_YOUR GOAL_:
Here are records with pictures in them. Copy all of them exactly and leave the pictures out.

_Content revision data_:

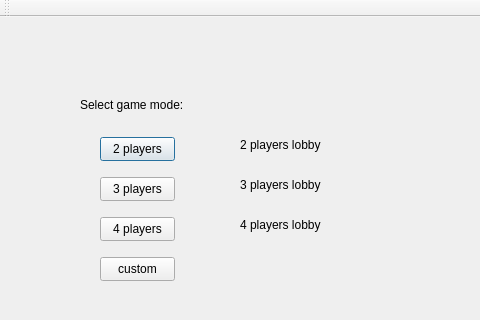
This is Triviador/Triviador/Triviador.ui in AndreiAndreea/TriviadorMCpp as Qt 5 draws it before an edit; both pictures show x 0 to 480 and y 0 to 320 of the 1280 by 720 pixel window. The edited form follows.
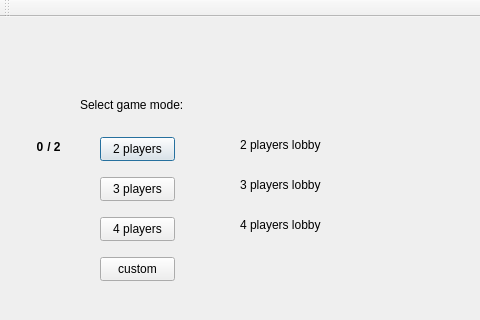
This is the edited form. The open tabs and pages were chosen to show the change.

Commit message: Merged 'UserStorage' with 'QuestionStorage' into 'storage'. Added a method to get the details of the lobbies. Added 2 more properties in the Lobby class (game_status and room_number) with their getters and setters.

The edit to the form file:
```diff
--- a/Triviador/Triviador/Triviador.ui
+++ b/Triviador/Triviador/Triviador.ui
@@ -697,6 +697,32 @@
        <string>Back to menu</string>
       </property>
      </widget>
+     <widget class="QLabel" name="currentNumberOfPlayers2Label">
+      <property name="geometry">
+       <rect>
+        <x>30</x>
+        <y>120</y>
+        <width>20</width>
+        <height>20</height>
+       </rect>
+      </property>
+      <property name="text">
+       <string>&lt;html&gt;&lt;head/&gt;&lt;body&gt;&lt;p align=&quot;center&quot;&gt;&lt;span style=&quot; font-weight:700;&quot;&gt;0&lt;/span&gt;&lt;/p&gt;&lt;/body&gt;&lt;/html&gt;</string>
+      </property>
+     </widget>
+     <widget class="QLabel" name="maximNumberOfPlayers2Label">
+      <property name="geometry">
+       <rect>
+        <x>44</x>
+        <y>120</y>
+        <width>20</width>
+        <height>21</height>
+       </rect>
+      </property>
+      <property name="text">
+       <string>&lt;html&gt;&lt;head/&gt;&lt;body&gt;&lt;p align=&quot;center&quot;&gt;&lt;span style=&quot; font-weight:700;&quot;&gt;/  2&lt;/span&gt;&lt;/p&gt;&lt;/body&gt;&lt;/html&gt;</string>
+      </property>
+     </widget>
     </widget>
     <widget class="QWidget" name="page_5">
      <widget class="QPushButton" name="startGameLobbyPushButton">
```
Left out of the diff: 2 changed lines with no effect on the pictures. The commit also changes 12 other files.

_SOLUTION BELOW_:
This is Triviador/Triviador/Triviador.ui in AndreiAndreea/TriviadorMCpp as Qt 5 draws it before an edit; both pictures show x 0 to 480 and y 0 to 320 of the 1280 by 720 pixel window. The edited form follows.
This is the edited form. The open tabs and pages were chosen to show the change.

Commit message: Merged 'UserStorage' with 'QuestionStorage' into 'storage'. Added a method to get the details of the lobbies. Added 2 more properties in the Lobby class (game_status and room_number) with their getters and setters.

The edit to the form file:
```diff
--- a/Triviador/Triviador/Triviador.ui
+++ b/Triviador/Triviador/Triviador.ui
@@ -697,6 +697,32 @@
        <string>Back to menu</string>
       </property>
      </widget>
+     <widget class="QLabel" name="currentNumberOfPlayers2Label">
+      <property name="geometry">
+       <rect>
+        <x>30</x>
+        <y>120</y>
+        <width>20</width>
+        <height>20</height>
+       </rect>
+      </property>
+      <property name="text">
+       <string>&lt;html&gt;&lt;head/&gt;&lt;body&gt;&lt;p align=&quot;center&quot;&gt;&lt;span style=&quot; font-weight:700;&quot;&gt;0&lt;/span&gt;&lt;/p&gt;&lt;/body&gt;&lt;/html&gt;</string>
+      </property>
+     </widget>
+     <widget class="QLabel" name="maximNumberOfPlayers2Label">
+      <property name="geometry">
+       <rect>
+        <x>44</x>
+        <y>120</y>
+        <width>20</width>
+        <height>21</height>
+       </rect>
+      </property>
+      <property name="text">
+       <string>&lt;html&gt;&lt;head/&gt;&lt;body&gt;&lt;p align=&quot;center&quot;&gt;&lt;span style=&quot; font-weight:700;&quot;&gt;/  2&lt;/span&gt;&lt;/p&gt;&lt;/body&gt;&lt;/html&gt;</string>
+      </property>
+     </widget>
     </widget>
     <widget class="QWidget" name="page_5">
      <widget class="QPushButton" name="startGameLobbyPushButton">
```
Left out of the diff: 2 changed lines with no effect on the pictures. The commit also changes 12 other files.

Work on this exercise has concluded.